→ Source data
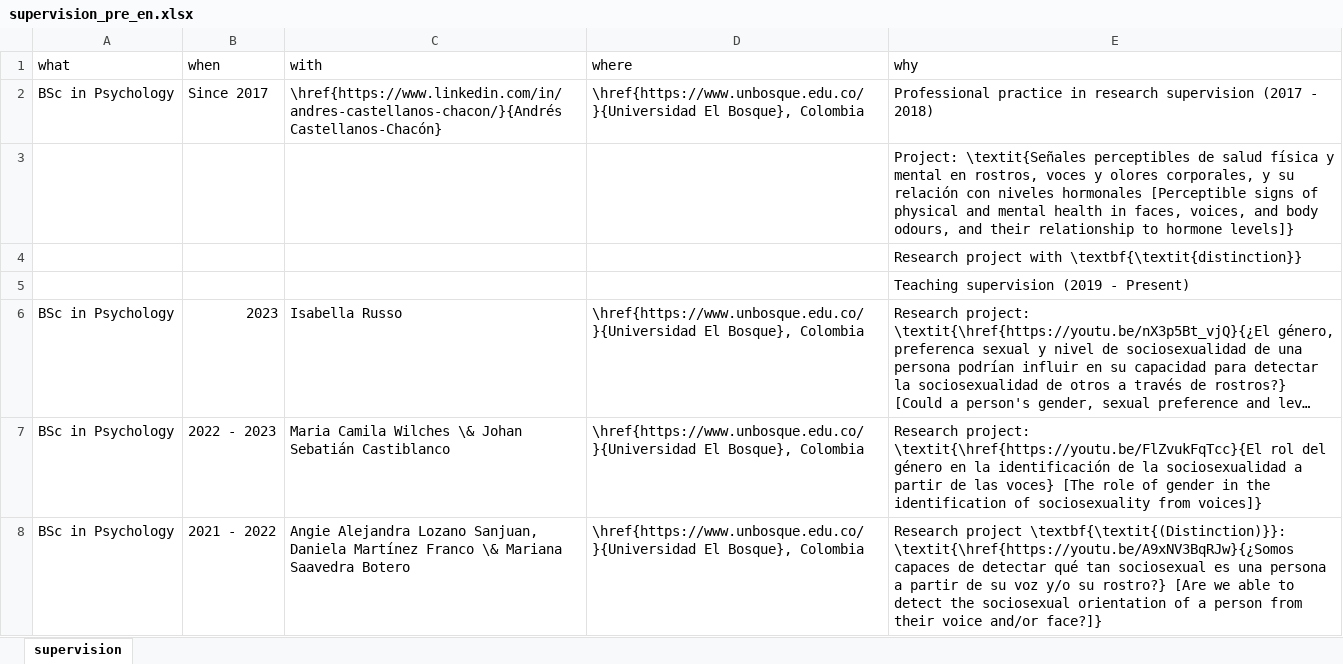
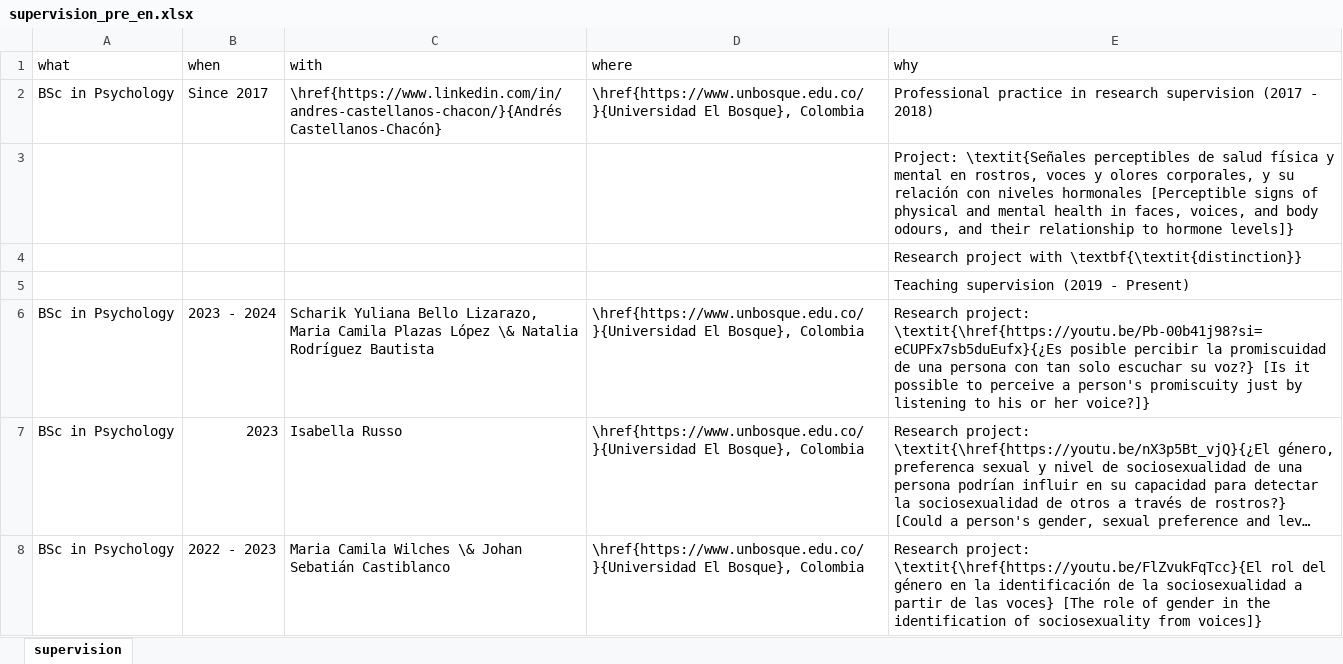
Before and after one commit to JDLeongomez/JDL_CV, an Excel workbook: data/supervision_pre_en.xlsx, sheet supervision, drawn as a sheet; only a part is shown; the shorter side is filled out with more unchanged rows; long unchanged cells end in …; values as stored, in another font and other column widths than the file's, no borders; the diff names each change by its address in the sheet, - before the commit and + after, or states it on an @@ line.

Commit message:
Supervision pregrado 2024-1

```diff
--- a/data/supervision_pre_en.xlsx (sheet supervision)
+++ b/data/supervision_pre_en.xlsx (sheet supervision)
+row 6: BSc in Psychology | 2023 - 2024 | Scharik Yuliana Bello Lizarazo, Maria Camila Plazas López \& Natalia Rodríguez Bautista | \href{https://www.unbosque.edu.co/}{Universidad El Bosque}, Colombia | Research project: \textit{\href{https://youtu.be/Pb-00b41j98?si=eCUPFx7sb5duEufx}{¿Es posible percibir la promiscuidad de una persona con tan solo escuchar su voz?} [Is it possible to perceive a person's promiscuity just by listening to his or her voice?]}
```
Also changed, not shown: data/supervision_pre_es.xlsx, 8 other files.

→ What the task asks
Your task is to find every line above containing the word "other" and copy it.

→ Exercise answer
Before and after one commit to JDLeongomez/JDL_CV, an Excel workbook: data/supervision_pre_en.xlsx, sheet supervision, drawn as a sheet; only a part is shown; the shorter side is filled out with more unchanged rows; long unchanged cells end in …; values as stored, in another font and other column widths than the file's, no borders; the diff names each change by its address in the sheet, - before the commit and + after, or states it on an @@ line.
Also changed, not shown: data/supervision_pre_es.xlsx, 8 other files.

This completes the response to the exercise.